They also scored better on other measures of wellbeing, reporting a greater feeling of autonomy, financial security, and confidence in the future.
“The Finnish Basic Income trials results show the importance of getting cash to people now is crucial. Even getting a small amount of money has a big effect on people’s agency and sense of control, especially those in real trouble, who this experiment focused on,” says Anthony Painter, chief research and impact officer at the RSA. “The scheme did not have negative effects on employment; if anything, it was positive – an important rebuke to those who think it would lead to more people being lazy.”
More basic income experiments are needed in the UK, he adds.
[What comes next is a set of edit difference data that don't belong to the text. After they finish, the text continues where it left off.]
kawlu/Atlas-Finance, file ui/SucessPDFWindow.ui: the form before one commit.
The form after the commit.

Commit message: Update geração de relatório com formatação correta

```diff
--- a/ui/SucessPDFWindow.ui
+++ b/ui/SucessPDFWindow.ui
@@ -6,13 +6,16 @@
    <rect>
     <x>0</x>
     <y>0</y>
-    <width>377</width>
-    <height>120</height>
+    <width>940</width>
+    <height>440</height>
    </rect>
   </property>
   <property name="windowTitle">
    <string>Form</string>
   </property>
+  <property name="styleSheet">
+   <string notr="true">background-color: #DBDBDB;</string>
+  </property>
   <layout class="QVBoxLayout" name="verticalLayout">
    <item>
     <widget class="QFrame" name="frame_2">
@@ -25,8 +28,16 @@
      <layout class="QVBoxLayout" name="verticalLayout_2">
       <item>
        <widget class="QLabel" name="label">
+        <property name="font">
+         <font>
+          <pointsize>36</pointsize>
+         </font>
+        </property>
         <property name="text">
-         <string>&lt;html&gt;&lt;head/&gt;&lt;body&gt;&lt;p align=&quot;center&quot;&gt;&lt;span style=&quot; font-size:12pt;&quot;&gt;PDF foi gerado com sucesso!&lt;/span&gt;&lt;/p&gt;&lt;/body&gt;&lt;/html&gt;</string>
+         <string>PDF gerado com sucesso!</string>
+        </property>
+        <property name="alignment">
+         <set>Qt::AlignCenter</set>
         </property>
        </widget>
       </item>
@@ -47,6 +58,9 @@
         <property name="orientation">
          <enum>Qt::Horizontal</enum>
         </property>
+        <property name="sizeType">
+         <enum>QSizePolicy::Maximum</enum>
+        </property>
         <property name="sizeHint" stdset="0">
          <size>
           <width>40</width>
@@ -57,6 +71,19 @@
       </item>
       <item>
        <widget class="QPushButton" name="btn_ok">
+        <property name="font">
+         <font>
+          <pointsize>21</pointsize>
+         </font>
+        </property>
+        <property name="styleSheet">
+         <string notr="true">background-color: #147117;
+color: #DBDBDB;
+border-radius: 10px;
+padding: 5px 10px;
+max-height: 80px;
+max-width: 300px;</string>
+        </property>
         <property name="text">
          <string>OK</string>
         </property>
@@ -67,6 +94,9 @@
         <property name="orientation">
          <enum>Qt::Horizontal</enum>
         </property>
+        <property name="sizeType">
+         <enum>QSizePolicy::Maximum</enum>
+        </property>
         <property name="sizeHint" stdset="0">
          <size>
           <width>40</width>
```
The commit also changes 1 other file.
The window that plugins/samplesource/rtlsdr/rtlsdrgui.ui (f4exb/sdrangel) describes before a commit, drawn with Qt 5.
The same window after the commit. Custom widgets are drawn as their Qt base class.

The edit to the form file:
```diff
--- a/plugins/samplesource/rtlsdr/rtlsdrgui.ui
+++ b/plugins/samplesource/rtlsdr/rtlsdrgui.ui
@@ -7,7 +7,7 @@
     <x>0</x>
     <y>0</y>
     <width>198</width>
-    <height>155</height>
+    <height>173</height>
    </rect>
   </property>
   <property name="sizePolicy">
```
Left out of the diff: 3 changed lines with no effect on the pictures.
Modelling for a proposed pilot scheme in Scotland found an initial basic income of £48 per week would be affordable, help the lowest paid the most and would halve destitution overnight. “We need to explore this model being applied across the UK as part of a new social contract for Britain’s recovery after Covid-19 as the furlough scheme is wound down.”
Growing pressure from investors
And while the pandemic has brought the global economy shuddering to a halt, from here on it starts to collide with a range of important megatrends including sustainability and climate change. There is growing evidence that more sustainable companies have been more resilient than their peers, and as thoughts turn to how to restart the economy, there is a strong movement to ensure that the stimulus packages that will be put in place have sustainability at their heart so that we ‘build back better’ – many people are making explicit links between the pandemic and how we tackle climate change.
“The short-term imperative of dealing with the Covid-19 pandemic doesn't alter the urgency of dealing with the climate crisis,” says Vaughan Lindsay, CEO of carbon offset provider ClimateCare. “We need to learn from how we have responded as global nations to the coronavirus crisis so we can galvanise action and all take responsibility for our emissions and fight climate change. The parallels between the coronavirus response and how we should collaboratively tackle the climate crisis must not be overlooked.”
The corporate world is increasingly coming round to this idea, too. European oil and gas companies including Shell, BP, France’s Total and Eni of Italy have all signed up to net zero targets, while BNP Paribas, Barclays and HSBC are among banks that have pledged to stop funding coal projects in recent months.
JPMorgan Chase has agreed to replace the former CEO of ExxonMobil as lead independent director while some of the world’s biggest companies, in markets across the world, have been lobbying governments to link recovery plans to climate action.
There are signs that governments, at national and city level, have also realised that there is an opportunity to boost the recovery and tackle climate change at the same time. The French government has banned Air France from flying routes that can be taken by train as a condition of its bailout, while cities including Paris, Milan and London have introduced measures to encourage cycling and ban cars in parts of their cities, both to aid social distancing and to reduce emissions.
In the UK, the Committee on Climate Change (CCC) has advised the government to place climate action at the heart of the rebuilding of the economy.
And all of this is happening in part thanks to growing pressure from investors, many of whom realise that tackling environmental, social and governance (ESG) issues is a key part of preparing for a sustainable future. Companies with strong ESG credentials have performed better during the crisis and many investors want to see these issues prioritised in recovery plans.
“Coming out of the crisis, we have an opportunity to accelerate towards a more sustainable world,” said Larry Fink, CEO of Blackrock, the world’s largest asset manager, recently. “The pandemic we're experiencing now is further highlighting the value of sustainable portfolios. We've seen sustainable portfolios deliver stronger performance than traditional portfolios during this period.”
The world is starting to return to work. But it will not be business as usual as we have known it in the past.